Reviewed by Bhavana | Updated on Aug 27, 2020

What is the Meaning of Online Shoplifting?

Online shoplifting is theft of a merchant's goods on the internet. This kind of shoplifting might seem harmless as the shoplifter never communicates with the victim and performs the scam with a few keystrokes and clicks on the mouse. Nevertheless, it is a felony, and online shoplifters will face serious legal issues, such as allegations of mail fraud.

Instances of Online Shoplifting

One way to do shoplifting online is through the process of credit card paying. A customer uses a credit card to buy goods online, purchases the goods and then submits a complaint to the credit card company saying he never received the goods. As a result, a chargeback is initiated by the credit card company, and the merchant is forced to refund the purchase made by the client.

Even though the buyer has never set foot in the place of business of the retailer, he has practically shoplifted the items without paying for them by fraudulently using the chargeback mechanism. However, if a credit card payment processor receives too many demands for a chargeback from the same customer, it may stop doing business with them.

Online retailers, then, suffer secondary damage from online shoplifting because a certain credit card brand is no longer acceptable to them.
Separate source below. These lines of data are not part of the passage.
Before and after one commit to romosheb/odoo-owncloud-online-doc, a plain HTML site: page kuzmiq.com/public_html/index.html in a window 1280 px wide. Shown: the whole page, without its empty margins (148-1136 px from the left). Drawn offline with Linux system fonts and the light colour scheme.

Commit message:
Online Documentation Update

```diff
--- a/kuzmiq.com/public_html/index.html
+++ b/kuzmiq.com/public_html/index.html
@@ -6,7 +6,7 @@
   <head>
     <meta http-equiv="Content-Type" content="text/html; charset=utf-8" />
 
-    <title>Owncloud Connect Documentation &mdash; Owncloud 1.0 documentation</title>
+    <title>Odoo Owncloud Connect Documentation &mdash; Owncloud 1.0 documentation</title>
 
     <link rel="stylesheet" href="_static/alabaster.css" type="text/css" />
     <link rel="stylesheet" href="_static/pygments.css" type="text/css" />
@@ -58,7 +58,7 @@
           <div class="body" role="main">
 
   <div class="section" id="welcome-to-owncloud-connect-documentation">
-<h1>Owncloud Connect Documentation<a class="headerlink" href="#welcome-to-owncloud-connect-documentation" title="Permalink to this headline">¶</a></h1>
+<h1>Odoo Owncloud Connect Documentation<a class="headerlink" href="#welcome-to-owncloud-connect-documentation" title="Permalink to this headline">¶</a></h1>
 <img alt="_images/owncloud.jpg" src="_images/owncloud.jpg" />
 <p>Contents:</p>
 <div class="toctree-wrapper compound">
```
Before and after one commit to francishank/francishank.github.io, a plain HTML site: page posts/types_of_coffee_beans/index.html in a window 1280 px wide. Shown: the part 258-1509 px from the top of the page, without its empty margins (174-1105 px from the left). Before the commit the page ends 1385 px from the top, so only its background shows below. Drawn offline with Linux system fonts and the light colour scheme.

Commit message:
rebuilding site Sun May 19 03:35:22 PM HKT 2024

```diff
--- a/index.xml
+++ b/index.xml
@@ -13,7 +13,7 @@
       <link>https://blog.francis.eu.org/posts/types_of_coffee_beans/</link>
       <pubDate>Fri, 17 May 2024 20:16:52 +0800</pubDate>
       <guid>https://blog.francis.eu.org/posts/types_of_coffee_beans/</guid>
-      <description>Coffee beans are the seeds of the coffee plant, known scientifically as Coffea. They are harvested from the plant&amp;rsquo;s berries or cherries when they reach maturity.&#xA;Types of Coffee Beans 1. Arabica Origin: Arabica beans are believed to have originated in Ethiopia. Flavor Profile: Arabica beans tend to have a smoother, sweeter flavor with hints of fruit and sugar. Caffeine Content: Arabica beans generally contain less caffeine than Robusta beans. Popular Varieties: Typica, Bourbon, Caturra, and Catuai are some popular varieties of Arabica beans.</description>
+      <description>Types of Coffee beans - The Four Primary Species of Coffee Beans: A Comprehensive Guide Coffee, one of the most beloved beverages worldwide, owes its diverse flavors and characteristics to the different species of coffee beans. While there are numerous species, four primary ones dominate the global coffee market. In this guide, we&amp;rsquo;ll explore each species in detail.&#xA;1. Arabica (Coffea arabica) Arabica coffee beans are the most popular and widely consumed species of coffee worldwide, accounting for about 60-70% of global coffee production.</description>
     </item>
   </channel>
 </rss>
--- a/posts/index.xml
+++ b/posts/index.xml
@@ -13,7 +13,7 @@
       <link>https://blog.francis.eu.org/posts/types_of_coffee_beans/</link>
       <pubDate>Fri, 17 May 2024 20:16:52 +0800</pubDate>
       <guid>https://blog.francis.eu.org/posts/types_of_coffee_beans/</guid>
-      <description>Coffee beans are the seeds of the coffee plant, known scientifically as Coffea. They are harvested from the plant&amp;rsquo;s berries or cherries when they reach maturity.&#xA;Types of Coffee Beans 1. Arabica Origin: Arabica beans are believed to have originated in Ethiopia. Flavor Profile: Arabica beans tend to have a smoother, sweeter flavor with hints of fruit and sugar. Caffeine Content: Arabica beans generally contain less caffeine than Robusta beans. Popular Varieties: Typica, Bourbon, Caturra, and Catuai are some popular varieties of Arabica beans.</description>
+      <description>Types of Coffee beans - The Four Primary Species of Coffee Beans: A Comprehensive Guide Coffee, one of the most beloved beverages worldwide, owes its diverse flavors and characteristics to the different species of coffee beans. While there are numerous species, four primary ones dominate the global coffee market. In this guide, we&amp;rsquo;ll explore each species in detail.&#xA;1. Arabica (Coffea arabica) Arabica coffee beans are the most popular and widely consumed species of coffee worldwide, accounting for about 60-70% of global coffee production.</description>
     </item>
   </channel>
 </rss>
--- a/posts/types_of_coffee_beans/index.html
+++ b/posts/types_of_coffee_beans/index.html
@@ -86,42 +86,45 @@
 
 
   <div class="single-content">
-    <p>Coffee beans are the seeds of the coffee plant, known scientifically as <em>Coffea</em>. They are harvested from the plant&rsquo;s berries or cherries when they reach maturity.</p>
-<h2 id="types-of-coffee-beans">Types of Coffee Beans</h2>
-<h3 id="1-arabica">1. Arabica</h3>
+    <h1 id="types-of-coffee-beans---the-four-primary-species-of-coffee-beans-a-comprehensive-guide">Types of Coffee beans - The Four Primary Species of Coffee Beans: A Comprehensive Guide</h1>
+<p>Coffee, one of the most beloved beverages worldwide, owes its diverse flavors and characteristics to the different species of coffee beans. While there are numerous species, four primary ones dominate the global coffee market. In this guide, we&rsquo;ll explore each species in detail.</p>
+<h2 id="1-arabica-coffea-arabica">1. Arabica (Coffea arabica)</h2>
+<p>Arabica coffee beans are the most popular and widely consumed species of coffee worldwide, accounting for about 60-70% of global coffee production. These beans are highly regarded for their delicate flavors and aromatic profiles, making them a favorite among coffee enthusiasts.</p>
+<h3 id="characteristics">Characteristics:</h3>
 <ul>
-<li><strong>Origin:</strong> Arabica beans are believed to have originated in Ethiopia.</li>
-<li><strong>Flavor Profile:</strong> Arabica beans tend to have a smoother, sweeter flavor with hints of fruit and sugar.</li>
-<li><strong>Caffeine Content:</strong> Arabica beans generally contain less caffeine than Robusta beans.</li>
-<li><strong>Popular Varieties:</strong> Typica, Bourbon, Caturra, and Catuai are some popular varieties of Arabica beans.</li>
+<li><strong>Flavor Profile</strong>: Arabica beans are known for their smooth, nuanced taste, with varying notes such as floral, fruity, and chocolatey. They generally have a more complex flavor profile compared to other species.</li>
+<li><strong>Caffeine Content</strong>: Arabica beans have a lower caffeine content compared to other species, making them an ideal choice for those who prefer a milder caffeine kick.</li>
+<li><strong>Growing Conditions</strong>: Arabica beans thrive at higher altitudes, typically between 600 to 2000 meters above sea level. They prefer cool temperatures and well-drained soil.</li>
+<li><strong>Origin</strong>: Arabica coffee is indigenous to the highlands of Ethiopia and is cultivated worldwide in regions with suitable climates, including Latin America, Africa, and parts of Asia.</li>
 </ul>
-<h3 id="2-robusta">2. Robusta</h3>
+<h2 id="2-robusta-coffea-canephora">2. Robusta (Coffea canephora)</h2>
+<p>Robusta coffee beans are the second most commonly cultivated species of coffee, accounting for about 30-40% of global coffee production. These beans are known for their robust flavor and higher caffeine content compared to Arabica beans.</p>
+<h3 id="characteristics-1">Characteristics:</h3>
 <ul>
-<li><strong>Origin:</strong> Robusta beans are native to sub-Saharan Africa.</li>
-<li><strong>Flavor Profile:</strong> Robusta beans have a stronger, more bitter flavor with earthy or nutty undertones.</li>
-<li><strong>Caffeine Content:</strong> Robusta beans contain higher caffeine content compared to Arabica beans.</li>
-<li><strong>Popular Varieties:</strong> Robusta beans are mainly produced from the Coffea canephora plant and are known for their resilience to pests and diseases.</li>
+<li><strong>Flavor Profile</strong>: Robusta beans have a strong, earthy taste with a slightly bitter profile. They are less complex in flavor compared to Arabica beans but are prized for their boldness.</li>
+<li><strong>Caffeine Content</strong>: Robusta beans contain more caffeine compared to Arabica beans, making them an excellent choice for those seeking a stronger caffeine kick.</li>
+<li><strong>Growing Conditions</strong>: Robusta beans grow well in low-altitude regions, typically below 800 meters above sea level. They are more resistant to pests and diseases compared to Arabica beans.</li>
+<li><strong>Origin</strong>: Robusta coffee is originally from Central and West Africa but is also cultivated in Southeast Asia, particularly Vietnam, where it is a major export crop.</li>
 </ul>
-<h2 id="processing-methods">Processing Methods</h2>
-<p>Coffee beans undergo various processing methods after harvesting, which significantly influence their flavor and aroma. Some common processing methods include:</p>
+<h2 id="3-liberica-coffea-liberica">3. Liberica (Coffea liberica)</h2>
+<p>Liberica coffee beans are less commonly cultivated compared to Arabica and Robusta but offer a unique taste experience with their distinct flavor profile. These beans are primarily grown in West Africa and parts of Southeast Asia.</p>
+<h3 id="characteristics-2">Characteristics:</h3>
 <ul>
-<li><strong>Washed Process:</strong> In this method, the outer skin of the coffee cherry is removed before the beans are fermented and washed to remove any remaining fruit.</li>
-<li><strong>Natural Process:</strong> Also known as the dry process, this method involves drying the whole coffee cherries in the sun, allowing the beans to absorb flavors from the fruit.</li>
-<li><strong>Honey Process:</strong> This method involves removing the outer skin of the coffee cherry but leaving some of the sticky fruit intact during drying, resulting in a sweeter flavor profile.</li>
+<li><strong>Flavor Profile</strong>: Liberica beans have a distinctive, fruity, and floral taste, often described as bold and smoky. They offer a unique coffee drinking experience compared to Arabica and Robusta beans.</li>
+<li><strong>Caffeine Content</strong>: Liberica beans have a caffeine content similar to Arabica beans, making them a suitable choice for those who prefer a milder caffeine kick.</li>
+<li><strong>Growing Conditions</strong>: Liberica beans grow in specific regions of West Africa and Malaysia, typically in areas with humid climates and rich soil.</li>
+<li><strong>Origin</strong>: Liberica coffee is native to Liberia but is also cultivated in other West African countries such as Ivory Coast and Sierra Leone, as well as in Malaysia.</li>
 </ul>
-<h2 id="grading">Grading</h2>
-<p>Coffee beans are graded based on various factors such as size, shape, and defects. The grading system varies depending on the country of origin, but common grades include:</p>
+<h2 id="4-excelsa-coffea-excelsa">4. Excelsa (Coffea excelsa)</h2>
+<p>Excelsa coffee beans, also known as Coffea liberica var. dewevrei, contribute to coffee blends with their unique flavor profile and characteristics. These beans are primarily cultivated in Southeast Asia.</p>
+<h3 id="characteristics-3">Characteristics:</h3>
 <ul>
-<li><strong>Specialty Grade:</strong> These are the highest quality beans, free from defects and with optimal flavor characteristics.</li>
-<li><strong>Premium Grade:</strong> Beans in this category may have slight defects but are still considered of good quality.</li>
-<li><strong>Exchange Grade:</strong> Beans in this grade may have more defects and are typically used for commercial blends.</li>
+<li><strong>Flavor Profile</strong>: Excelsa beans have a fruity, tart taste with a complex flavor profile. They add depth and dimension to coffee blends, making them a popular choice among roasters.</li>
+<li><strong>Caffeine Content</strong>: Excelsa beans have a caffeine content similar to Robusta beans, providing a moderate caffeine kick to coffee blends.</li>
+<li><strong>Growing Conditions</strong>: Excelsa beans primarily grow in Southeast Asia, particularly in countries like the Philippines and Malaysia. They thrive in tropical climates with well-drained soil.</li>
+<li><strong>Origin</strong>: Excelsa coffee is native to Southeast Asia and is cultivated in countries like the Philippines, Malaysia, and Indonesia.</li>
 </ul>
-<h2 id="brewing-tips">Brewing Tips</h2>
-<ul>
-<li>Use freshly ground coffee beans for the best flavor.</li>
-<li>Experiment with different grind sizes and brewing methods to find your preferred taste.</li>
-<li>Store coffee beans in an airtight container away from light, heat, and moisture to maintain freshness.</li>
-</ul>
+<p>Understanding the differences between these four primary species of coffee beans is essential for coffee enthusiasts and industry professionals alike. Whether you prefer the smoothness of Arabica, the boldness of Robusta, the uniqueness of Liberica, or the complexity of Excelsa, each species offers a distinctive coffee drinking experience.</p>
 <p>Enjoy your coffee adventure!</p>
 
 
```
In addition, this could reduce sales, as the inability to accept the card would greatly hinder customers.

In simple words, chargebacks themselves are not fraudulent, but it raises concerns with both merchants and credit card issuers when customers misuse this method intended for consumer protection.

Another Example of Online Shoplifting is Piracy

Another way of doing shoplifting online is through piracy. Unlawfully downloading copyrighted music, books, or movies for free instead of purchasing them through legitimate channels is a form of online shoplifting that robs both creators and distributors at the same time.

The piracy issue has posed a challenge for several reasons. Pirated content consumers want it for free, or at least for a very low cost. Furthermore, media companies also lack the resources to meet increasing demands for free content.

The "underworld" digital media travels faster than big businesses, with conglomerates of smart hackers and pirates joining forces around the globe.

Secondly, the abundance of user-generated content encourages everyone to create and distribute content, and may not even know that copyright infringement is committed along the way.